Although it has many advanced features, at heart PASM is an assembly language. All flow control in PASM—as in most assembly languages—is done with branches and jumps.
Branch instructions transfer control to a relative offset from the
current instruction. The rightmost argument to every branch opcode is
a label, which the assembler converts to the integer value of the
offset. You can also branch on a literal integer value, but
there’s rarely any need to do so. The simplest
branch instruction is
branch L1 # branch 4 print "skipped\n" L1: print "after branch\n" end
This example unconditionally branches to the location of the label
L1, skipping over the first
Jump instructions transfer control to an absolute address. The
jump opcode doesn’t calculate an
address from a label, so it’s used together with
et_addr I0, L1 jump I0 print "skipped\n" end L1: print "after jump\n" end
opcode takes a label or an integer
offset and returns an absolute address.
You’ve probably noticed the
opcode as the last statement in many
examples above. This terminates the execution of the current bytecode
segment. Terminating the main bytecode segment (the first one) stops
the interpreter. Without the
execution just falls off the end of the segment, with a good chance
of crashing the interpreter.

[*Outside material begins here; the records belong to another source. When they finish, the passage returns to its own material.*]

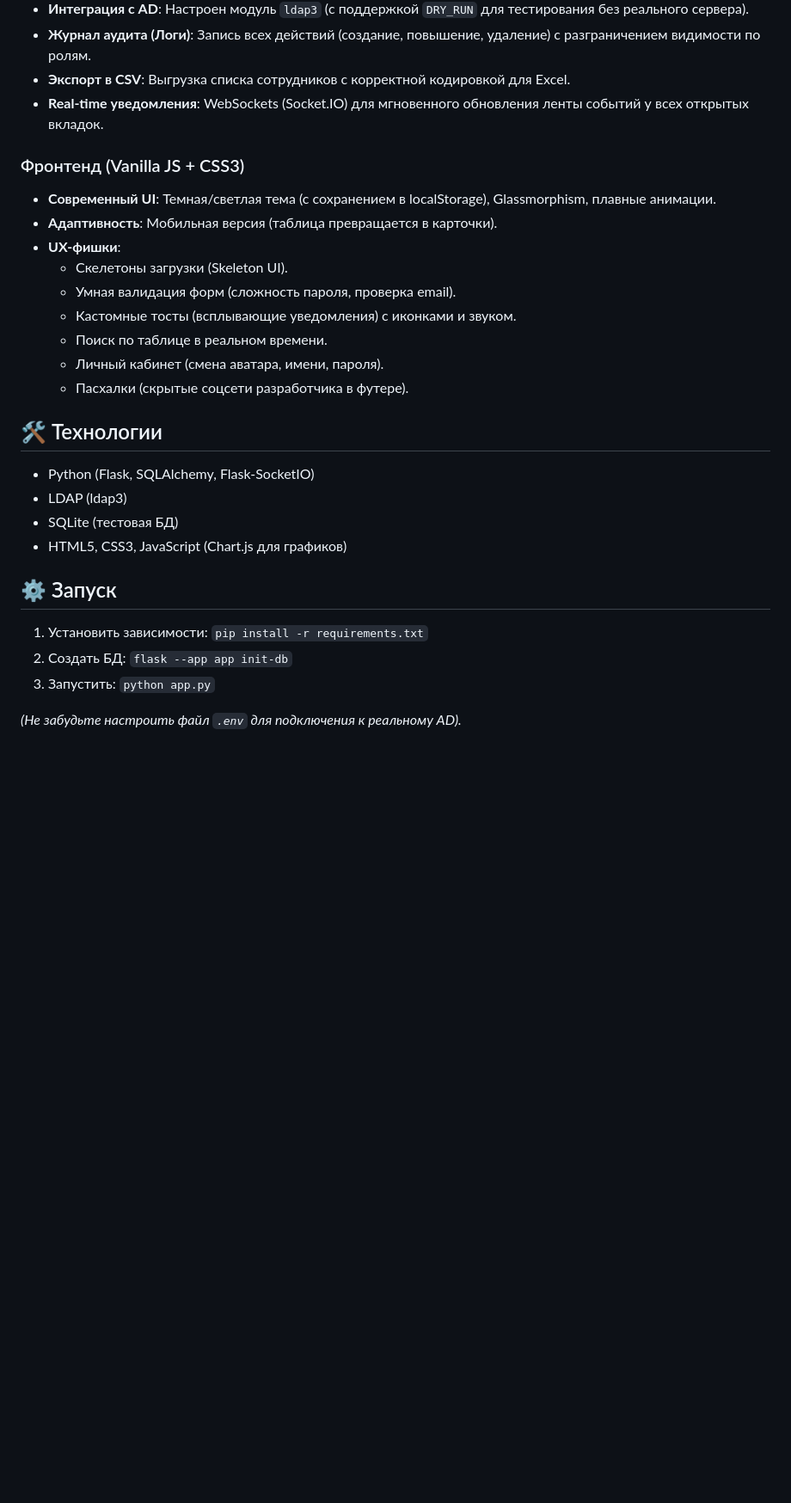
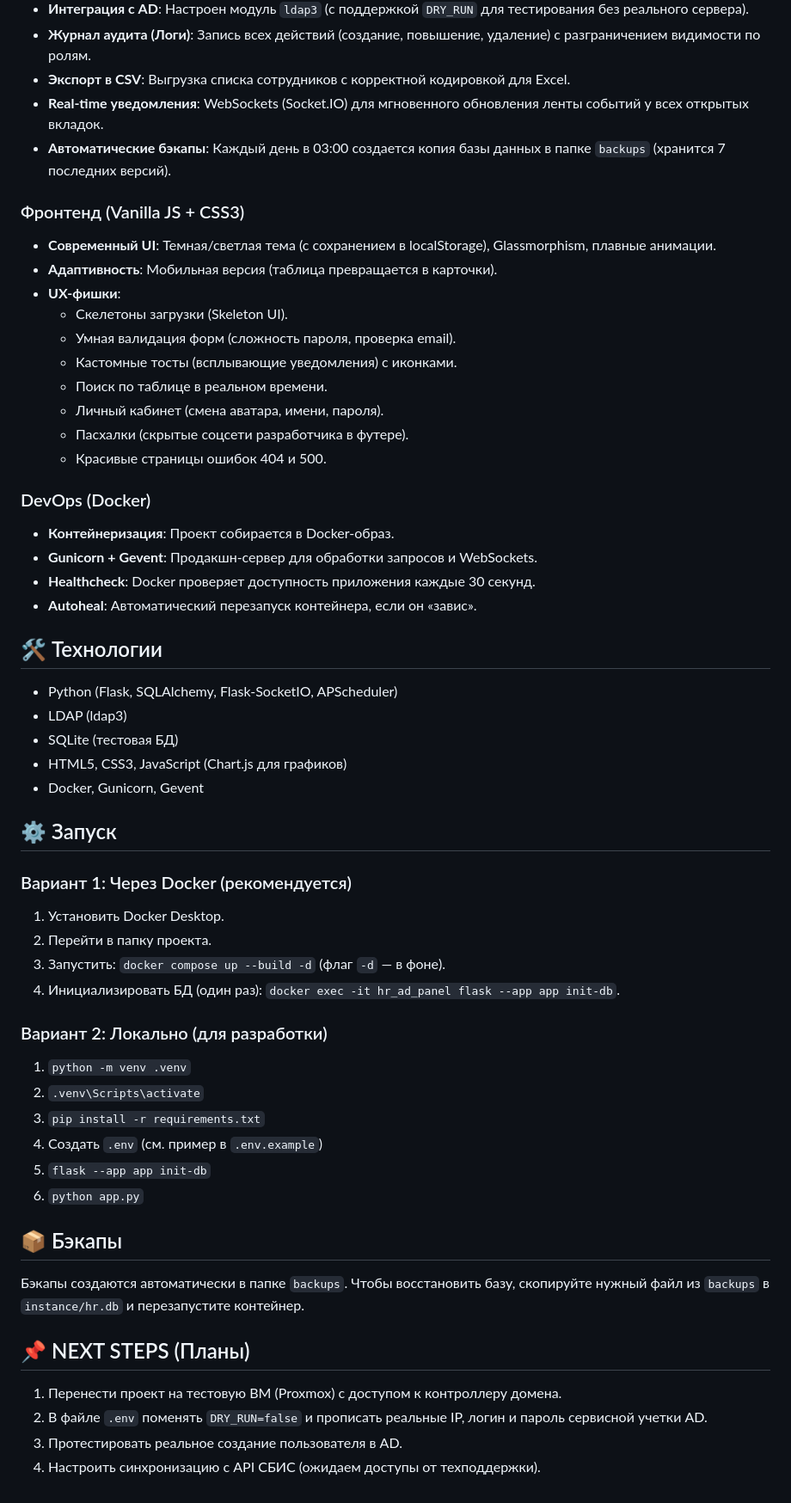
Before and after one commit to Shikkigayafr/hr-ad-tool, a Markdown page: README.md, the part around one of its changes. Shown at 86% size. Drawn GitHub-style; blank space fills up the shorter version.

Commit message:
docs: clean up README and add Docker instructions

```diff
--- a/README.md
+++ b/README.md
@@ -37,6 +11,7 @@
 * **Журнал аудита (Логи)**: Запись всех действий (создание, повышение, удаление) с разграничением видимости по ролям.
 * **Экспорт в CSV**: Выгрузка списка сотрудников с корректной кодировкой для Excel.
 * **Real-time уведомления**: WebSockets (Socket.IO) для мгновенного обновления ленты событий у всех открытых вкладок.
+* **Автоматические бэкапы**: Каждый день в 03:00 создается копия базы данных в папке `backups` (хранится 7 последних версий).
 
 ### Фронтенд (Vanilla JS + CSS3)
 * **Современный UI**: Темная/светлая тема (с сохранением в localStorage), Glassmorphism, плавные анимации.
@@ -44,20 +19,46 @@
 * **UX-фишки**:
   * Скелетоны загрузки (Skeleton UI).
   * Умная валидация форм (сложность пароля, проверка email).
-  * Кастомные тосты (всплывающие уведомления) с иконками и звуком.
+  * Кастомные тосты (всплывающие уведомления) с иконками.
   * Поиск по таблице в реальном времени.
   * Личный кабинет (смена аватара, имени, пароля).
   * Пасхалки (скрытые соцсети разработчика в футере).
+  * Красивые страницы ошибок 404 и 500.
+
+### DevOps (Docker)
+* **Контейнеризация**: Проект собирается в Docker-образ.
+* **Gunicorn + Gevent**: Продакшн-сервер для обработки запросов и WebSockets.
+* **Healthcheck**: Docker проверяет доступность приложения каждые 30 секунд.
+* **Autoheal**: Автоматический перезапуск контейнера, если он «завис».
 
 ## 🛠️ Технологии
-* Python (Flask, SQLAlchemy, Flask-SocketIO)
+* Python (Flask, SQLAlchemy, Flask-SocketIO, APScheduler)
 * LDAP (ldap3)
 * SQLite (тестовая БД)
 * HTML5, CSS3, JavaScript (Chart.js для графиков)
+* Docker, Gunicorn, Gevent
 
 ## ⚙️ Запуск
-1. Установить зависимости: `pip install -r requirements.txt`
-2. Создать БД: `flask --app app init-db`
-3. Запустить: `python app.py`
 
-*(Не забудьте настроить файл `.env` для подключения к реальному AD).*
+### Вариант 1: Через Docker (рекомендуется)
+1. Установить Docker Desktop.
+2. Перейти в папку проекта.
+3. Запустить: `docker compose up --build -d` (флаг `-d` — в фоне).
+4. Инициализировать БД (один раз): `docker exec -it hr_ad_panel flask --app app init-db`.
+
+### Вариант 2: Локально (для разработки)
+1. `python -m venv .venv`
+2. `.venv\Scripts\activate`
+3. `pip install -r requirements.txt`
+4. Создать `.env` (см. пример в `.env.example`)
+5. `flask --app app init-db`
+6. `python app.py`
+
+## 📦 Бэкапы
+Бэкапы создаются автоматически в папке `backups`. Чтобы восстановить базу, скопируйте нужный файл из `backups` в `instance/hr.db` и перезапустите контейнер.
+
+## 📌 NEXT STEPS (Планы)
+1. Перенести проект на тестовую ВМ (Proxmox) с доступом к контроллеру домена.
+2. В файле `.env` поменять `DRY_RUN=false` и прописать реальные IP, логин и пароль сервисной учетки AD.
+3. Протестировать реальное создание пользователя в AD.
+4. Настроить синхронизацию с API СБИС (ожидаем доступы от техподдержки).
```
Also changed, not shown: other parts of README.md (+0 -26 lines).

Unconditional jumps and branches aren’t really enough for flow control. What you need to implement the control structures ...